And the old-timer they posted a couple of levels down in the field to ‘protect’ me was singularly disquieting. “We won’t shoot towards the house, I promise we won’t,” he repeated, swinging his gun round and pointing it in my general direction each time I emerged on to my terrace. Well thanks guys. That’s very reassuring.
It was this outlier who in the end got the beast – or at least one of the beasts they shot yesterday. It was a weird noise which shot (haha) me out of my seat: a very old-fashioned shotgun noise as opposed to the echoing boom of the high-precision weapons that the younger hunters favour. When I looked out a massive boar was rolling in the bottom field, dogs worrying it as it writhed.
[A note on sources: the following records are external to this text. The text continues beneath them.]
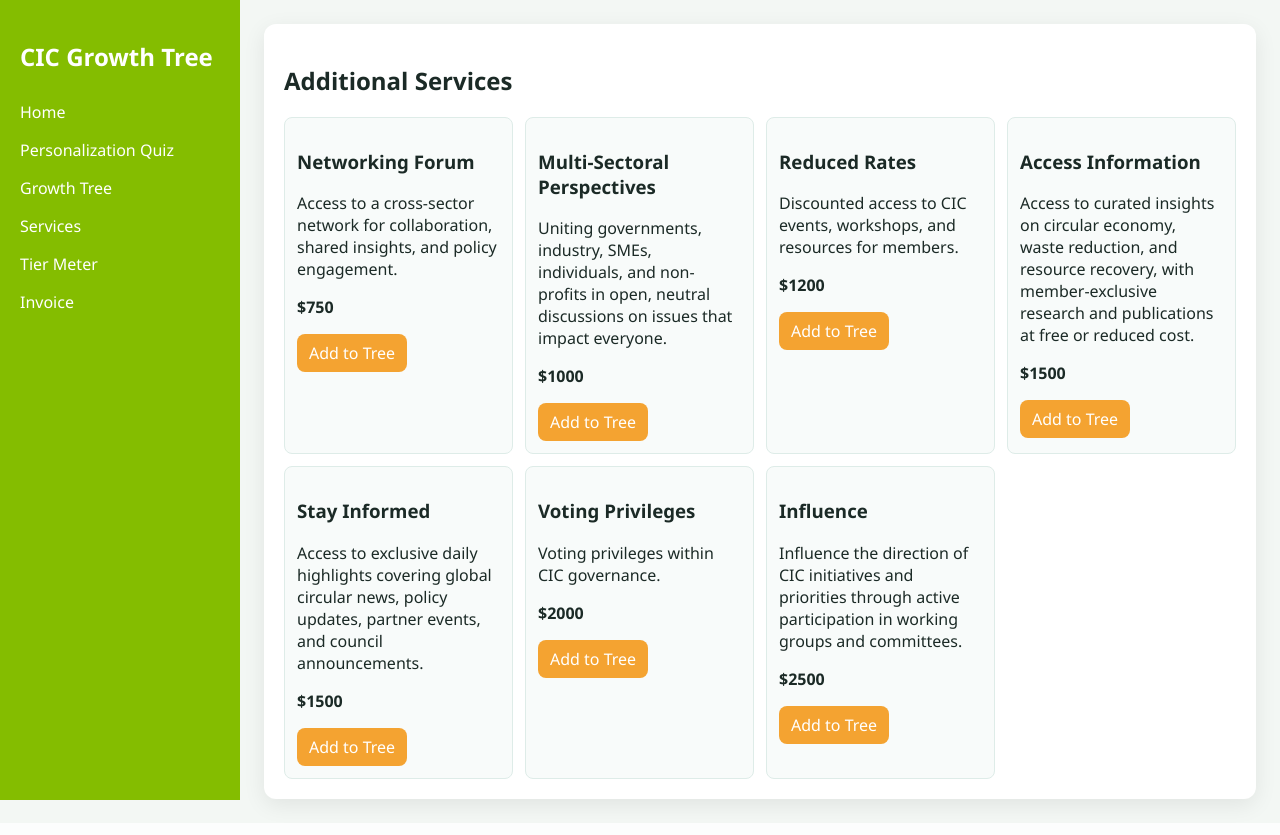
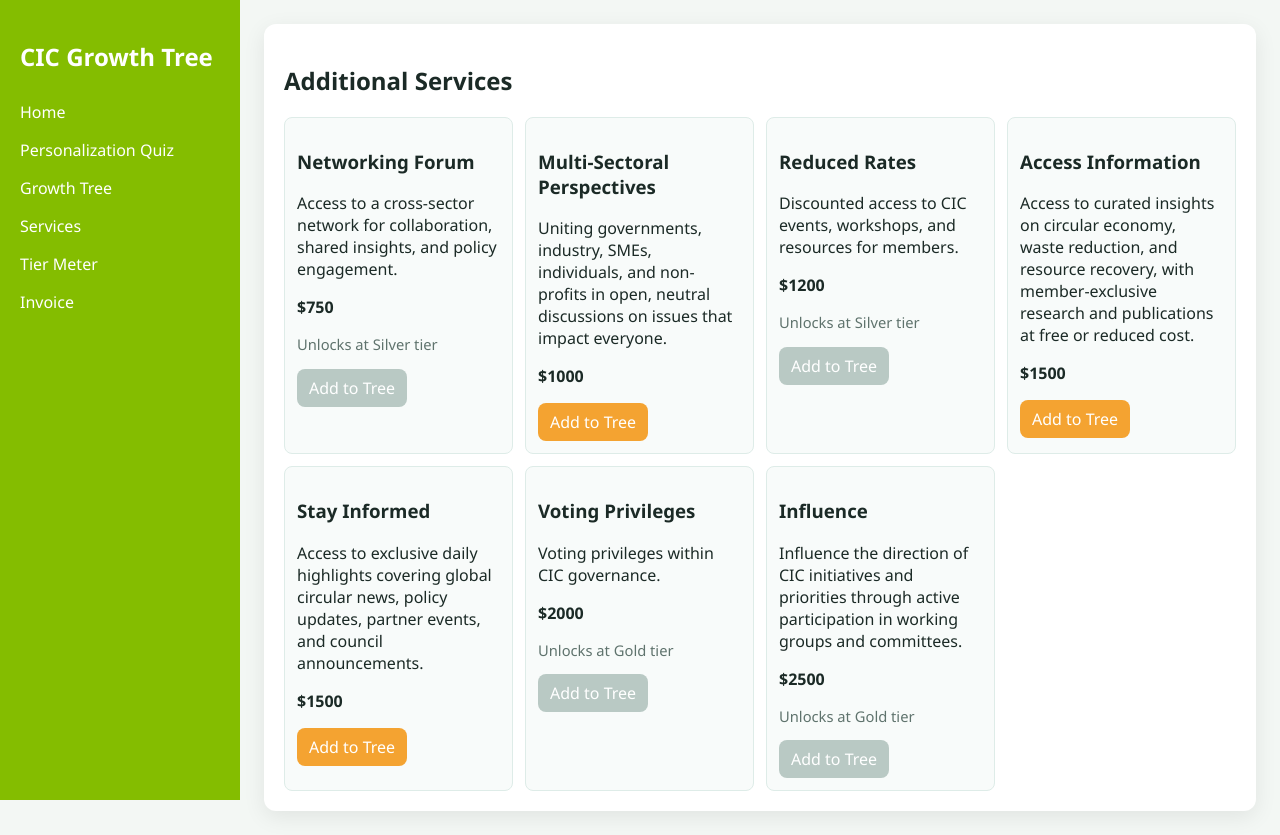
Before and after one commit to mahis1067/GrowthTree-CIC, a Flask app: page /services in a window 1280 px wide. Before the commit the page ends 814 px from the top, so only its background shows below. Run offline with Flask 3, Linux system fonts and the light colour scheme.

Commit message:
Show future-tier recommendations but lock purchases by tier

```diff
--- a/app.py
+++ b/app.py
@@ -38,6 +38,11 @@ RECOMMENDATION_RULES = load_recommendation_rules()
 SERVICES_BY_TITLE = {service["title"]: service for service in SERVICES}
 TIER_ORDER = ["Bronze", "Silver", "Gold"]
 YEAR_ORDER = ["year1", "year2", "year3"]
+SERVICE_TIER_MAP = {
+    service.get("title"): tier.get("name")
+    for tier in TIER_BUNDLES.get("tiers", [])
+    for service in tier.get("services", [])
+}
 
 
 def default_tree():
@@ -114,11 +119,28 @@ def bundle_services_for_tier(current_tier):
     return bundled
 
 
+def all_bundle_services():
+    bundled = []
+    for tier in TIER_BUNDLES.get("tiers", []):
+        for service in tier.get("services", []):
+            enriched = dict(service)
+            enriched["tier"] = tier.get("name")
+            bundled.append(enriched)
+    return bundled
+
+
+def service_is_unlocked(service_name, current_tier):
+    required_tier = SERVICE_TIER_MAP.get(service_name)
+    if not required_tier:
+        return True
+    return required_tier in accessible_tiers(current_tier)
+
+
 def generate_growth_tree(answers):
     # Start with an empty tree
     tree = default_tree()
     current_tier = selected_bundle_tier()
-    bundled_services = bundle_services_for_tier(current_tier)
+    bundled_services = all_bundle_services()
     service_hits = collect_recommended_services(answers, bundled_services)
     service_lookup = {service["title"]: service for service in bundled_services}
     tier_rank = {tier: index for index, tier in enumerate(TIER_ORDER)}
@@ -272,6 +294,11 @@ def tree():
 
     # Render tree page with all relevant data
     current_tier = selected_bundle_tier()
+    locked_services = {
+        service_name
+        for service_name in tree_data["year1"] + tree_data["year2"] + tree_data["year3"]
+        if service_name not in purchased_names and not service_is_unlocked(service_name, current_tier)
+    }
     return render_template(
         "tree.html",
         tree=tree_data,
@@ -283,6 +310,8 @@ def tree():
         total_spent=total_spent,
         discount=current_discount_percent(),
         celebration=celebration,
+        locked_services=locked_services,
+        service_tier_map=SERVICE_TIER_MAP,
     )
 
 
@@ -290,7 +319,20 @@ def tree():
 def services():
     # Show all services and mark purchased ones
     purchased = set(session.get("purchased", []))
-    return render_template("services.html", services=SERVICES, purchased=purchased)
+    current_tier = selected_bundle_tier()
+    locked_services = {
+        service.get("title")
+        for service in SERVICES
+        if not service_is_unlocked(service.get("title"), current_tier)
+    }
+    return render_template(
+        "services.html",
+        services=SERVICES,
+        purchased=purchased,
+        tier=current_tier,
+        service_tier_map=SERVICE_TIER_MAP,
+        locked_services=locked_services,
+    )
 
 
 @app.route("/buy/<service_name>")
@@ -298,6 +340,14 @@ def buy(service_name):
     # If service doesn't exist, redirect to services page
     if service_name not in SERVICES_BY_TITLE:
         return redirect(url_for("services"))
+
+    current_tier = selected_bundle_tier()
+    if not service_is_unlocked(service_name, current_tier):
+        required_tier = SERVICE_TIER_MAP.get(service_name)
+        session["celebration"] = (
+            f"{service_name} unlocks at {required_tier} tier. Keep growing to purchase it."
+        )
+        return redirect(request.args.get("next") or url_for("tree"))
 
     # Add service to purchased list if not already there
     purchased = session.get("purchased", [])
--- a/static/styles.css
+++ b/static/styles.css
@@ -79,6 +79,17 @@ body {
 
 .btn-secondary {
   background: #00b4e2;
+}
+
+.btn-disabled {
+  background: #b9c9c4;
+  cursor: not-allowed;
+  pointer-events: none;
+}
+
+.muted {
+  color: #5f736d;
+  font-size: 0.92rem;
 }
 
 /* Button grouping */
--- a/templates/services.html
+++ b/templates/services.html
@@ -12,7 +12,12 @@
             {% if service.title in purchased %}
                 <span class="owned">Purchased</span>
             {% else %}
-                <a class="btn" href="{{ url_for('buy', service_name=service.title, next=url_for('services')) }}">Add to Tree</a>
+                {% if service.title in locked_services %}
+                    <p class="muted">Unlocks at {{ service_tier_map.get(service.title, 'higher') }} tier</p>
+                    <a class="btn btn-disabled" aria-disabled="true" href="#">Add to Tree</a>
+                {% else %}
+                    <a class="btn" href="{{ url_for('buy', service_name=service.title, next=url_for('services')) }}">Add to Tree</a>
+                {% endif %}
             {% endif %}
         </article>
         {% endfor %}
```
Also changed, not shown: templates/tree.html (+6 -1 lines).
At times boar are a regular sight on our field but I hadn’t seen any down there for months – a very sad way to see the first one of the season.
Thirty six non-stop hours in London last week were just about enough to sate any desire I might have felt for a bit of dirty air and urban crush. It was warm there too, and unseasonably sunny. Semi-naked Brits were much in evidence in parks, and immediately post-work all streets outside pubs were completely impassable.
We snatched our chance to compare and contrast Bellini and Mantegna which was superb and fascinating but of course we are spoiled for art.
So it was our trip to the National Theatre which stood out. Because for all that our little theatre here does its very best (and theatres in Rome and Florence of course have rather more to offer), when I do finally get to the theatre I realise how much I miss it.
Antony and Cleopatra: a superb Ralph Fiennes, a truly marvellous Sophie Okonedo. Shakespeare could have tightened up the second half a little, but this production was so fantastic that even the on-off to-fro battle scenes were acceptable. It brought home – as any good production of Shakespeare does – how amazingly relevant he remains. In modern dress, exploring the temptations and foolishness of declining masculinity, and the machinations of politics, especially when mixed with passion – there was much to take home.